Endorsing the UNESCO definition, the 2013 Sector Policy on Inclusive Education defines inclusive education as “the process of addressing and responding to the diversity needs of all children, youth and adults through increasing participation, cultures and communities, and reducing and eliminating exclusion within and from the education system”. It further clarifies that inclusive education is not only limited to integrate children and young people with disabilities, or those who are vulnerable, rather it implies ending segregation or the deliberate exclusion from education of certain groups because of performance, gender, race, culture, religion, lifestyle, health conditions or disability conditions.
Yet, in official documents, such as the 2018 assessment of the 2013 Sector Policy on Inclusive Education, inclusive education does refer to children with disabilities.
Special educational needs
Learners with special educational needs have been considered children and youth with disabilities and extra-ordinary learning needs, whose education was provided in fully fledged special/resource schools, units and learning support classes as well as inclusive mainstream schools. The 2013 Sector Policy on Inclusive Education has shifted the paradigm to be responsive to the needs of all children. It acknowledges that certain children and young people may have or may be more likely to be educationally marginalized, including children residing in remote areas, street children, children with disabilities and impairments, children who are gifted/talented, children from households living in extreme poverty, and children with learning difficulties and/or emotional and behavioural challenges.
Traditionally, special education has been provided to learners with disabilities, according to a remedial and compensatory approach. The 2013 Policy on Inclusive education has introduced a paradigm shift to establish an inclusive education system in all schools from early childhood education level. According to the 2018 Assessing Inclusive Education in Practice Report, education in Namibia is provided in:
- Mainstream schools with learning support classes: Mainstream schools with separate segregated learning support classes for learners who require medium to high levels of support. Formerly Special Classes, they were re-redesigned to temporary admit learners with special educational needs.
- Inclusive schools accommodate all learners in the same classrooms, regardless of the level of support needed. Inclusive schools provide learners with the necessary support to ensure them to learn, contribute to and participate in all aspects of the life of the school.
- Resource/special schools: former Special Schools that provide teaching and learning to learners with various disabilities and they are expected to provide outreach services and support to mainstream schools. Resource Schools still are segregated schools that accommodate children requiring high levels of support. Mainly disability-specific, they implement a general education curriculum. In the case of learning disability, resource schools may adapt the curriculum to the learning needs especially in school for the learners with intellectual disability;
- Resource/special schools units: Mainstream schools with separate class for children with a specific learning disability example unit for learners with specific disabilities;
At the local level, Regional Inclusive Education Units were expected to be established to provide additional support learners with severe needs, who have been included into regular schools. Resource Schools, Inclusive education Units and Learning Support Classes are encouraged to cooperate with regular schools to foster inclusive approaches in education.
Early intervention, screening and assessment

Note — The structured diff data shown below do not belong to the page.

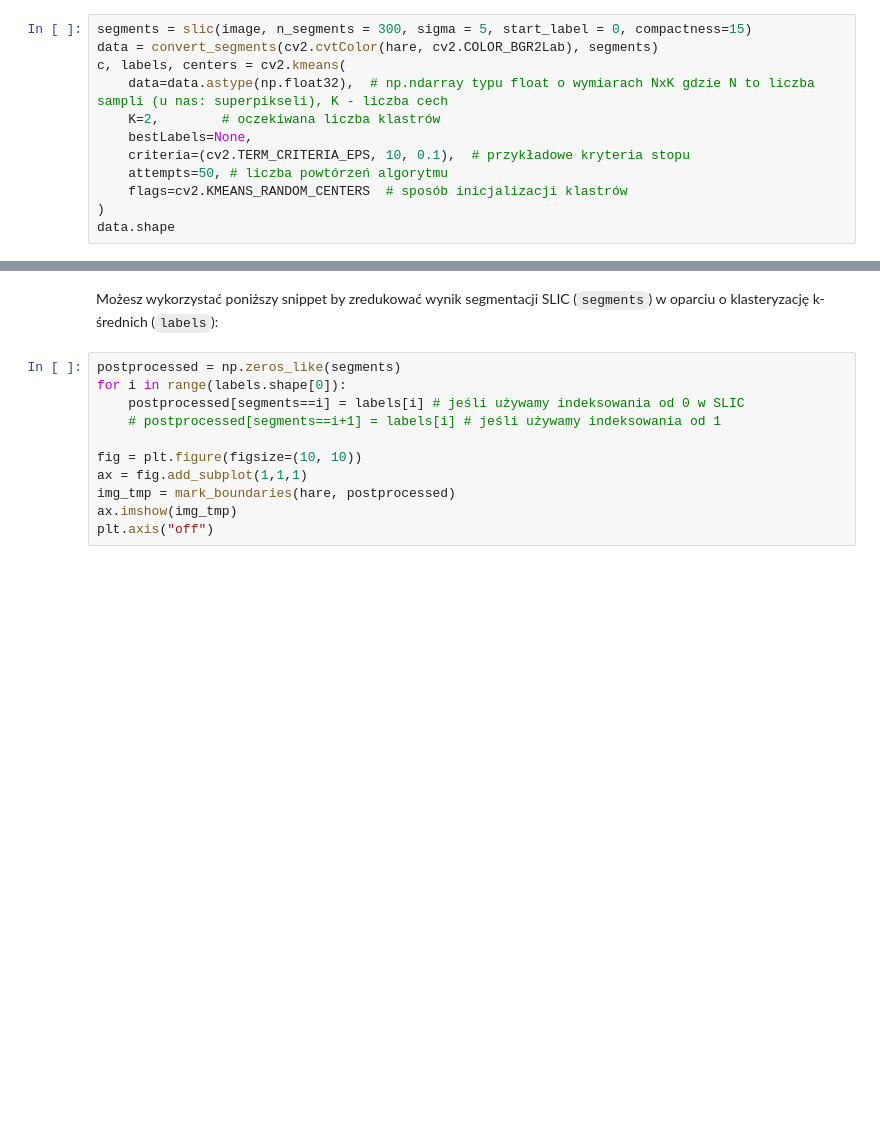
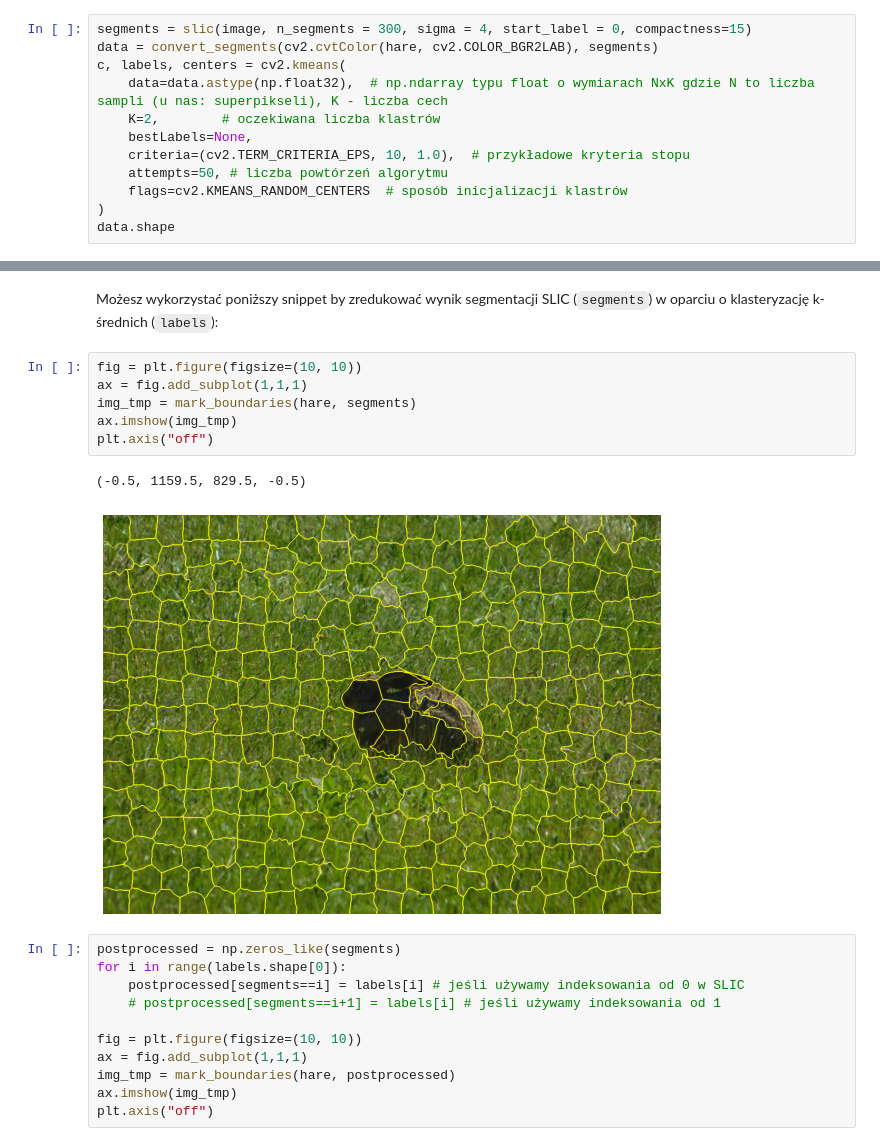
Before and after one commit to ProtossLuigi/studia-mag, a Jupyter notebook: analiza_i_przetwarzanie_obrazow/lab5/Lab5_zadanie.ipynb, the cells around one changed output, grey strips where cells are left out. Cells and saved outputs as stored; diff of their text form; blank space fills up the shorter version.

```diff
--- a/analiza_i_przetwarzanie_obrazow/lab5/Lab5_zadanie.ipynb
+++ b/analiza_i_przetwarzanie_obrazow/lab5/Lab5_zadanie.ipynb
@@ -96,13 +94,13 @@ def convert_segments(img, segments):
         # data_arr[i][3:6] = varis
     return StandardScaler().fit_transform(data_arr)
 # %%
-segments = slic(image, n_segments = 300, sigma = 5, start_label = 0, compactness=15)
-data = convert_segments(cv2.cvtColor(hare, cv2.COLOR_BGR2Lab), segments)
+segments = slic(image, n_segments = 300, sigma = 4, start_label = 0, compactness=15)
+data = convert_segments(cv2.cvtColor(hare, cv2.COLOR_BGR2LAB), segments)
 c, labels, centers = cv2.kmeans(
     data=data.astype(np.float32),  # np.ndarray typu float o wymiarach NxK gdzie N to liczba sampli (u nas: superpikseli), K - liczba cech
     K=2,        # oczekiwana liczba klastrów
     bestLabels=None,
-    criteria=(cv2.TERM_CRITERIA_EPS, 10, 0.1),  # przykładowe kryteria stopu
+    criteria=(cv2.TERM_CRITERIA_EPS, 10, 1.0),  # przykładowe kryteria stopu
     attempts=50, # liczba powtórzeń algorytmu
     flags=cv2.KMEANS_RANDOM_CENTERS  # sposób inicjalizacji klastrów
 )
@@ -111,6 +109,15 @@ data.shape
 (299, 3)
 # %% [markdown]
 Możesz wykorzystać poniższy snippet by zredukować wynik segmentacji SLIC (`segments`) w oparciu o klasteryzację k-średnich (`labels`):
+# %%
+fig = plt.figure(figsize=(10, 10))
+ax = fig.add_subplot(1,1,1)
+img_tmp = mark_boundaries(hare, segments)
+ax.imshow(img_tmp)
+plt.axis("off")
+# %% [output]
+(-0.5, 1159.5, 829.5, -0.5)
+[figure, added]
 # %%
 postprocessed = np.zeros_like(segments)
 for i in range(labels.shape[0]):
```
Also changed, not shown: parts of 2 cells of this notebook, 1 other file.
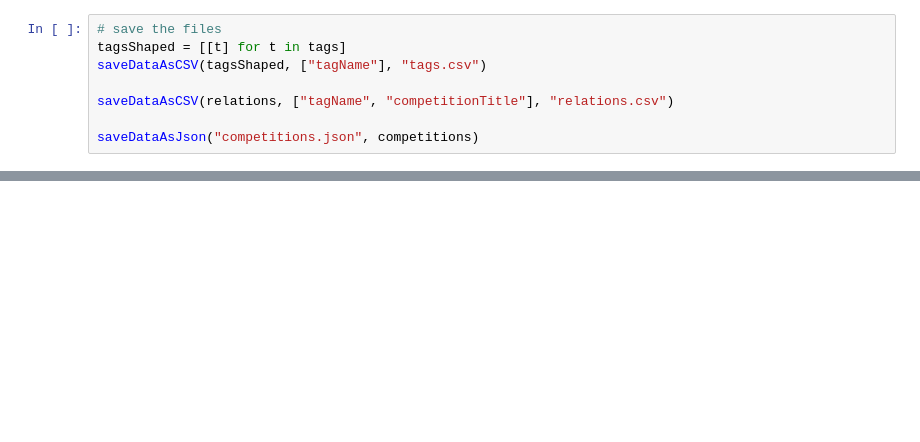
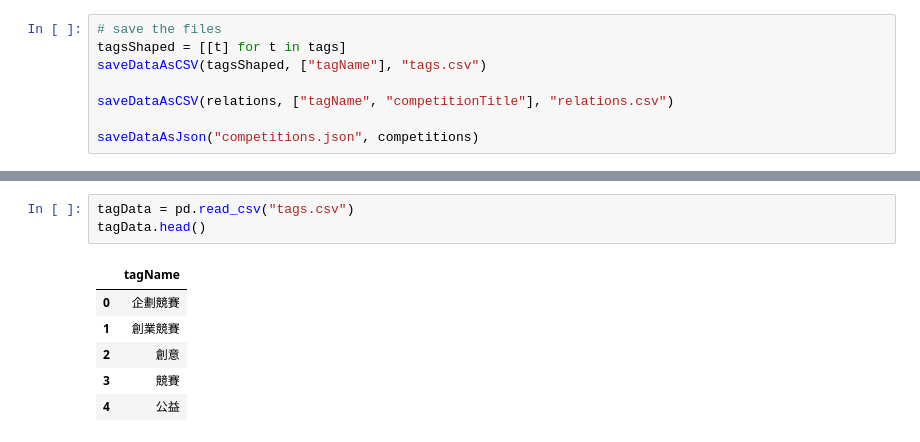
Before and after one commit to yatta03/112-2PL, a Jupyter notebook: hw3/hw3.ipynb, the cells around one changed output, grey strips where cells are left out. Cells and saved outputs as stored; diff of their text form; blank space fills up the shorter version.

```diff
--- a/hw3/hw3.ipynb
+++ b/hw3/hw3.ipynb
@@ -192,0 +238,10 @@ saveDataAsJson("competitions.json", competitions)
+# %%
+tagData = pd.read_csv("tags.csv")
+tagData.head()
+# %% [output]
+|  | tagName |
+| 0 | 企劃競賽 |
+| 1 | 創業競賽 |
+| 2 | 創意 |
+| 3 | 競賽 |
+| 4 | 公益 |
```
Also changed, not shown: parts of 12 cells of this notebook, 5 other files.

Learners admitted to Resource Schools are assessed regularly to evaluate possible admission to regular schools. A mechanism for the early identification of individuals at risk of educational marginalisation and exclusion is expected to be developed as part of the monitoring and evaluation exercise for the Sector Policy on Inclusive Education. To date teachers in all circuits are trained on how to identify learners with disability looking at the possible symptoms of various disability and on how to accommodate them in the classroom. There is a designated Division: Assessment training services (DATs) that fulfill the mandate of testing, assessing and providing psychological services support to learners.

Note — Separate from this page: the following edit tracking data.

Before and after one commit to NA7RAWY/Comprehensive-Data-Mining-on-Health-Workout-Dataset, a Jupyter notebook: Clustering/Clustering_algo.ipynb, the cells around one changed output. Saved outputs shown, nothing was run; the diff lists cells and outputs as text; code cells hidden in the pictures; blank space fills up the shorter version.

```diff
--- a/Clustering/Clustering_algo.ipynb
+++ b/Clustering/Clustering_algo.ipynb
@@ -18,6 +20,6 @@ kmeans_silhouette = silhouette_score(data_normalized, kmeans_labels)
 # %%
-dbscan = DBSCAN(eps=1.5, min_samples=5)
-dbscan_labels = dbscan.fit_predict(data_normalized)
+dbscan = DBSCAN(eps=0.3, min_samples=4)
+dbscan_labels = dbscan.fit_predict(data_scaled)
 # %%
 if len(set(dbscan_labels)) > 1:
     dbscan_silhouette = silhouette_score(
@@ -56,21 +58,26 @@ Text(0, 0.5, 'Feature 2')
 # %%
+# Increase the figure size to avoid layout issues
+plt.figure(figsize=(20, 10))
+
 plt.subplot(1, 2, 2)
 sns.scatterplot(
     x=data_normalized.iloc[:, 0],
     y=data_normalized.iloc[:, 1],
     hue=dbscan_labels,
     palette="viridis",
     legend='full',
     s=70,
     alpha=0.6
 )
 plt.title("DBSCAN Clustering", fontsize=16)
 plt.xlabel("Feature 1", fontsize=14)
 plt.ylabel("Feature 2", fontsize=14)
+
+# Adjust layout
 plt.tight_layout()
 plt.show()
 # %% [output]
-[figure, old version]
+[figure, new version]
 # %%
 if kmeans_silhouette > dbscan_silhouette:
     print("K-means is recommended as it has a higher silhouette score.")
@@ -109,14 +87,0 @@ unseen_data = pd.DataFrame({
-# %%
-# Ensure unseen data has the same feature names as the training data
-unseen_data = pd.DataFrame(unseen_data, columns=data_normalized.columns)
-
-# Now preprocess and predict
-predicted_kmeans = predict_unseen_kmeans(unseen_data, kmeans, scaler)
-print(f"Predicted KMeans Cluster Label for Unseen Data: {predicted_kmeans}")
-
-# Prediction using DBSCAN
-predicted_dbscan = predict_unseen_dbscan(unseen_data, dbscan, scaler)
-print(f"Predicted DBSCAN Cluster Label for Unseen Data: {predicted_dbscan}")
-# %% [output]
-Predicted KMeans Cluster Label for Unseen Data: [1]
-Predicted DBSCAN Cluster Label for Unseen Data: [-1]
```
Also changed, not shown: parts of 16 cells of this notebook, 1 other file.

The right to education for all is enshrined in the 1990 Constitution, amended in 2010, which also sets forth that primary education is free and obligatory for all children (art. 20).
The 2000 National Policy for Educationally Marginalised Children aimed at contributing to the achievement of equitable access to education through targeting the educationally marginalized groups, such as children of farm workers, children in remote areas, street children, children in squatter areas and resettlement camps, children with physical and mental impairments, over-aged children and children in extreme poverty. In line with the 2008 Education Sector Policy for Orphans and Vulnerable Children, ensuring equal education opportunities based on the groups’ needs has been a central policy priority, paving the way to an inclusive education approach.
In line with the international commitments, Namibia is engaged to implement inclusive education. Embracing a broad conceptualization, the 2013 Sector Policy on Inclusive education aims to create a supporting learning environment that accommodates all children regardless of their abilities and to expand access to and provision of quality education, especially for educationally marginalized learners. The Education Strategic Plan (ESP) 2017/18 – 2021-22 and the related National Development Plan Five explicitly refers to inclusive quality education in its mission statement, acknowledging diversity. As part of its strategic objective, it plans to reach out to out-of-school primary-age children, to enhance education in remote rural areas, and to foster lifelong learning for marginalized communities.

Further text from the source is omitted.